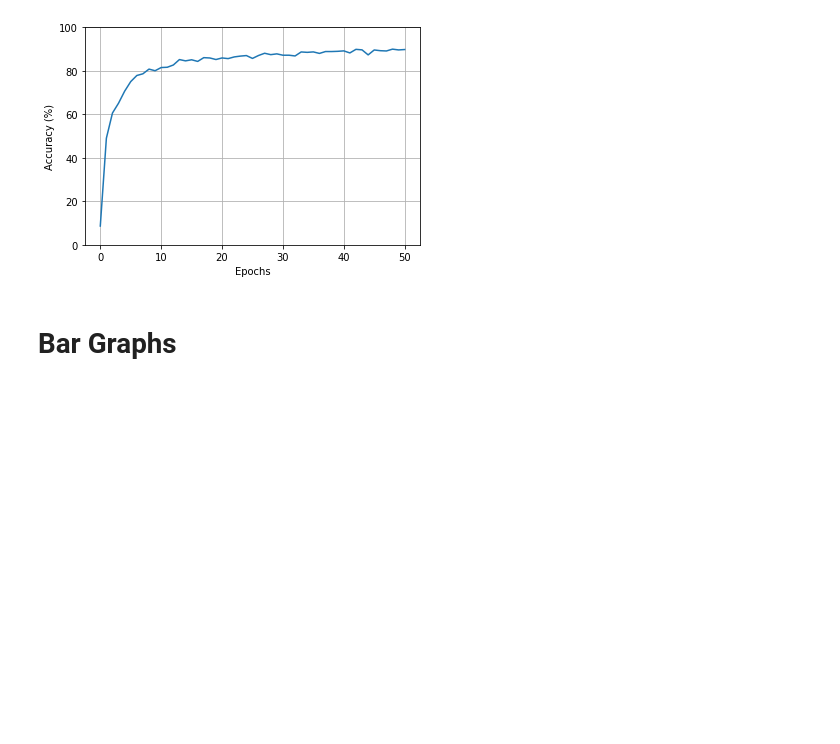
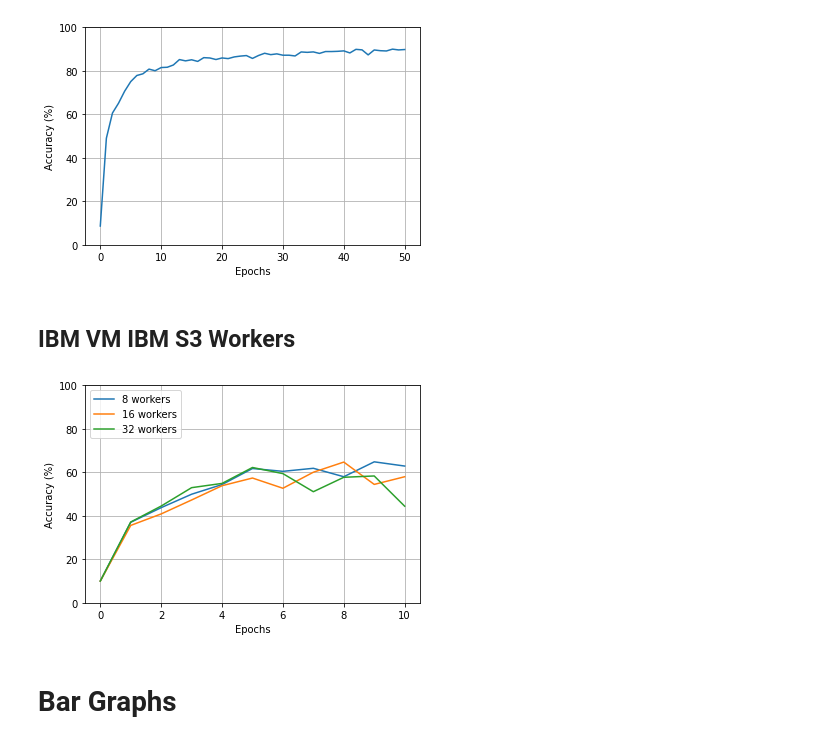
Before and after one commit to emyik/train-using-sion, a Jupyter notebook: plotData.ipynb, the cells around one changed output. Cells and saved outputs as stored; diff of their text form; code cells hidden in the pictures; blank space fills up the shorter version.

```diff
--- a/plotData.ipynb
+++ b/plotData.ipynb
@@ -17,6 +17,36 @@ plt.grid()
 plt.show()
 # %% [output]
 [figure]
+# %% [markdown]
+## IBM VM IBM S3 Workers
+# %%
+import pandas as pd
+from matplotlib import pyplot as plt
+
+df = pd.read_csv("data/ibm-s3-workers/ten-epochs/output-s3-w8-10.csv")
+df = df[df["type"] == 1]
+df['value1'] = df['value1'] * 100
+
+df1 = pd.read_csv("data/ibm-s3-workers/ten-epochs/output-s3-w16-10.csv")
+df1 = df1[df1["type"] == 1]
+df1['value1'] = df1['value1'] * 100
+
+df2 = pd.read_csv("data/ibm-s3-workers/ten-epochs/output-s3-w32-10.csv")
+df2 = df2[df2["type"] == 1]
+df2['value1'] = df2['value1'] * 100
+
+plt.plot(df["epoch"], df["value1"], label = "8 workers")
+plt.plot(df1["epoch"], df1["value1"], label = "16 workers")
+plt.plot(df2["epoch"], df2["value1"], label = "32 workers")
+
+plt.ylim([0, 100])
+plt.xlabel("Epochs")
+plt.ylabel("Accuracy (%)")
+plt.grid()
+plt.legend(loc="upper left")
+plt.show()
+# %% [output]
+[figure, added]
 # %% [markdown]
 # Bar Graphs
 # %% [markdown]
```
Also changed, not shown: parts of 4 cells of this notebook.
_____
Problem: Your task is to restate every record word for word. Omit all pictures.

Result of this exercise:
Before and after one commit to emyik/train-using-sion, a Jupyter notebook: plotData.ipynb, the cells around one changed output. Cells and saved outputs as stored; diff of their text form; code cells hidden in the pictures; blank space fills up the shorter version.

```diff
--- a/plotData.ipynb
+++ b/plotData.ipynb
@@ -17,6 +17,36 @@ plt.grid()
 plt.show()
 # %% [output]
 [figure]
+# %% [markdown]
+## IBM VM IBM S3 Workers
+# %%
+import pandas as pd
+from matplotlib import pyplot as plt
+
+df = pd.read_csv("data/ibm-s3-workers/ten-epochs/output-s3-w8-10.csv")
+df = df[df["type"] == 1]
+df['value1'] = df['value1'] * 100
+
+df1 = pd.read_csv("data/ibm-s3-workers/ten-epochs/output-s3-w16-10.csv")
+df1 = df1[df1["type"] == 1]
+df1['value1'] = df1['value1'] * 100
+
+df2 = pd.read_csv("data/ibm-s3-workers/ten-epochs/output-s3-w32-10.csv")
+df2 = df2[df2["type"] == 1]
+df2['value1'] = df2['value1'] * 100
+
+plt.plot(df["epoch"], df["value1"], label = "8 workers")
+plt.plot(df1["epoch"], df1["value1"], label = "16 workers")
+plt.plot(df2["epoch"], df2["value1"], label = "32 workers")
+
+plt.ylim([0, 100])
+plt.xlabel("Epochs")
+plt.ylabel("Accuracy (%)")
+plt.grid()
+plt.legend(loc="upper left")
+plt.show()
+# %% [output]
+[figure, added]
 # %% [markdown]
 # Bar Graphs
 # %% [markdown]
```
Also changed, not shown: parts of 4 cells of this notebook.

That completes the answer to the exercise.